GREENBURGH, N.Y. — When the Knicks decided they wanted to build a more competitive team, Joakim Noah couldn't wait to get on board.
He remembers watching plenty of games at Madison Square Garden and knows better than most what it means to have winning basketball in the city where he was born.
So the former Gator committed quickly when he became a free agent and signed his contract Friday as the centerpiece of what the Knicks hope can be a contender.
"This means everything to me, and I'm going to do everything to make this special," Noah, 31, said.
The Knicks also signed veteran guards Brandon Jennings and Courtney Lee, along with rookie big men Marshall Plumlee and Guillermo "Willy" Hernangomez, and re-signed forward Lance Thomas. Add in Derrick Rose, Noah's former Bulls teammate who was acquired via trade last month, and the Knicks believe they can turn a 50-loss team into a playoff one.
Noah was born in New York and attended high school there. His mother, former Miss Sweden Cecilia Rodhe, still lives in Brooklyn after her divorce from French tennis star Yannick Noah. His sister lives in the city, too.
Noah said it was hard to leave after nine years in Chicago, where Bulls chairman Jerry Reinsdorf said his impact can't be measured. "He is loved by all in our organization, and he will always be a Bull," Reinsdorf said.
"Sometimes it's just time to move on," Noah said. "When this situation opened up, I knew … this was where I wanted to be."
SPEIGHTS TO CLIPS: St. Petersburg's Marreese Speights said he signed a multiyear contract with the Clippers. The 28-year-old former Gator averaged 7.1 points and 3.3 rebounds for the Warriors last season.
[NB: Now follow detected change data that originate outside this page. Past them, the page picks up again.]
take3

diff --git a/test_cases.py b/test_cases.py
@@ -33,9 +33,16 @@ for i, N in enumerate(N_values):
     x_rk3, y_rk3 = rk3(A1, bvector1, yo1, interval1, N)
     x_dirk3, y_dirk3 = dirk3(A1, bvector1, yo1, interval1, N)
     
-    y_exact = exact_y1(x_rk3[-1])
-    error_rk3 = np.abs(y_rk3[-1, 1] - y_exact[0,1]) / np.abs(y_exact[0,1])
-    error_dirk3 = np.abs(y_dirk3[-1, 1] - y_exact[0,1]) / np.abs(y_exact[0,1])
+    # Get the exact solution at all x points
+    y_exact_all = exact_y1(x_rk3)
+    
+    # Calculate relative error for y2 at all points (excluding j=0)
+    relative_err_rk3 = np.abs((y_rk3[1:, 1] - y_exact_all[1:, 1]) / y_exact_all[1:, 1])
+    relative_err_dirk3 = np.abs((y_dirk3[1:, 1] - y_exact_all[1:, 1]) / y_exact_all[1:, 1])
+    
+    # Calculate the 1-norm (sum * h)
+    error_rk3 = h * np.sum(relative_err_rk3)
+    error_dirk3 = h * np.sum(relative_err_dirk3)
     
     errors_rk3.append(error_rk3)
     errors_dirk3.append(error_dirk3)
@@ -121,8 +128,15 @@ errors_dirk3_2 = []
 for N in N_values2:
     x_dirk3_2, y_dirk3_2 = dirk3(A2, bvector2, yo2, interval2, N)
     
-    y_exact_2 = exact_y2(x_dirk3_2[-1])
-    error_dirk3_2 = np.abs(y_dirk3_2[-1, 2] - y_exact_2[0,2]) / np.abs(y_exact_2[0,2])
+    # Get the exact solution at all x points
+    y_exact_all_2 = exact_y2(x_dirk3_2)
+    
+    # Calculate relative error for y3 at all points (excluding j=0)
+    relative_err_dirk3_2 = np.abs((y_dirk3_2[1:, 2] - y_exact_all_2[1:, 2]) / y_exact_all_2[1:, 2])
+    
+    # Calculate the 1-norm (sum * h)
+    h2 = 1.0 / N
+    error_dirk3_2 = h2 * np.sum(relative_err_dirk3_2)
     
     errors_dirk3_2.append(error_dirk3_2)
The 6-foot-10, 255-pounder was a member of the Warriors' 2014-15 championship team.
Since signing Kevin Durant, the Warriors have lost Speights, Andrew Bogut, Harrison Barnes, Festus Ezeli, Leandro Barbosa and Brandon Rush from last season.
The Clippers are also keeping their bench together, re-signing three-time sixth man of the year Jamal Crawford, guard Austin Rivers, forward Luc Mbah a Moute and forward Wesley Johnson. Crawford, 36, agreed to a $42 million, three-year deal.
CELTIC PRIDE: Boston brought Al Horford out for the media even as the team waits for its new deal with the former Hawks big man to be approved by the league. The former Gator agreed to a four-year, $113 million contract, the biggest free agent deal in franchise history. "People around the league, they appreciate, they understand how special it is," Horford, 30, said of playing for Celtics. "I hope that if I'm coming here, it will definitely open the door to other free agents."
TRADE: The Spurs traded forward Boris Diaw and a second-round pick in 2022 to the Jazz for point guard Olivier Hanlan. Diaw, 34, averaged 6.4 points, 3.1 rebounds and 2.3 assists last season. Hanlan was a second-round pick by the Jazz in 2015 and played last season in Lithuania.
BUCKS: Forward Mirza Teletovic, who averaged a career-high 12.2 points for the Suns last season, signed.
GRIZZLIES: Forward Chandler Parsons, who shot 41.4 percent from 3 last season with the Mavs and has averaged 14.3 points in his five seasons, agreed to a four-year, $94 million contract. The former Gator's deal was quickly followed by point guard Mike Conley reaching agreement on a five-year, $153 million contract.
HEAT: Forward Derrick Williams, who averaged 9.3 points last season for the Knicks, agreed to sign as a free agent.
LAKERS: Center Timofey Mozgov, who just won a championship with the Cavaliers, finalized a four-year, $64 million deal.
MAVERICKS: Point guard Deron Williams is coming back for a second season with his hometown team, signing a $10 million, one-year deal. Dwight Powell, a 6-foot-11 restricted free agent, signed a $37 million, four-year deal. The club also signed two rookies: center A.J. Hammons and former Gator forward Dorian Finney-Smith.
THUNDER: Forward Mitch McGary has been suspended five games without pay for violating the terms of the league's antidrug program.